What this task involves: In the data that follows, find each line containing "color" and copy it.
- - - -
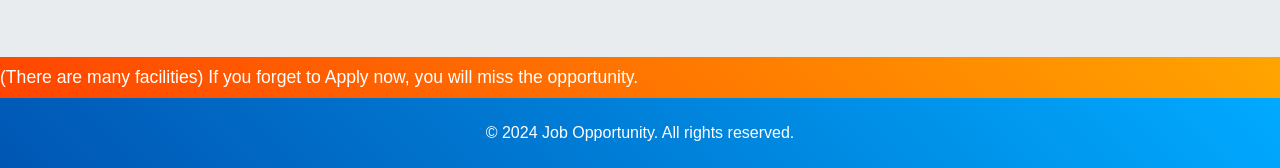
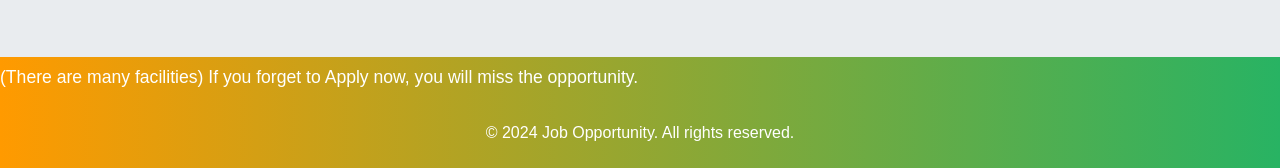
Before and after one commit to obydullah365/amazon, a plain HTML site: page index.html in a window 1280 px wide. Shown: the part 1286-1454 px from the top of the page. Drawn offline with Linux system fonts and the light colour scheme.

Commit message:
Update index.html

```diff
--- a/index.html
+++ b/index.html
@@ -7,7 +7,8 @@
     <title>Amazon Work From Home Job</title>
     <style>
         body { font-family: Arial, sans-serif; margin: 0; padding: 0; background-color: #f8f9fa; color: #333; }
-        header, footer { text-align: center; padding: 10px; background: linear-gradient(45deg, #0056b3, #00aaff); color: white; }
+        header, footer { text-align: center; padding: 10px; color: white; }
+        footer { background: linear-gradient(90deg, #FF9A00, #28B363); }
         .hero { text-align: center; padding: 40px 20px; background: #e9ecef; }
         .hero h1 { font-size: 2em; }
         .hero p { margin: 20px 0; font-size: 1.1em; }
@@ -15,7 +16,14 @@
         .apply-button-image { width: 100%; max-width: 300px; margin: 20px auto; display: block; }
         .arrow { display: inline-block; border: solid 2px red; border-width: 0 2px 2px 0; padding: 5px; transform: rotate(45deg); animation: moveDown 1s infinite; margin: 10px auto; }
         @keyframes moveDown { 0%, 100% { transform: translateY(0) rotate(45deg); } 50% { transform: translateY(10px) rotate(45deg); } }
-        .scrolling-marquee { background: linear-gradient(45deg, #ff4500, #ffa500); color: white; padding: 10px 0; font-size: 1.1em; overflow: hidden; white-space: nowrap; }
+        .scrolling-marquee {
+            background: linear-gradient(90deg, #FF9A00, #28B363);
+            color: white;
+            padding: 10px 0;
+            font-size: 1.1em;
+            overflow: hidden;
+            white-space: nowrap;
+        }
         .marquee { display: inline-block; animation: marquee 10s linear infinite; }
         @keyframes marquee { 0% { transform: translateX(100%); } 100% { transform: translateX(-100%); } }
     </style>
```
- - - -
Task result:
         body { font-family: Arial, sans-serif; margin: 0; padding: 0; background-color: #f8f9fa; color: #333; }
-        header, footer { text-align: center; padding: 10px; background: linear-gradient(45deg, #0056b3, #00aaff); color: white; }
+        header, footer { text-align: center; padding: 10px; color: white; }
-        .scrolling-marquee { background: linear-gradient(45deg, #ff4500, #ffa500); color: white; padding: 10px 0; font-size: 1.1em; overflow: hidden; white-space: nowrap; }
+            color: white;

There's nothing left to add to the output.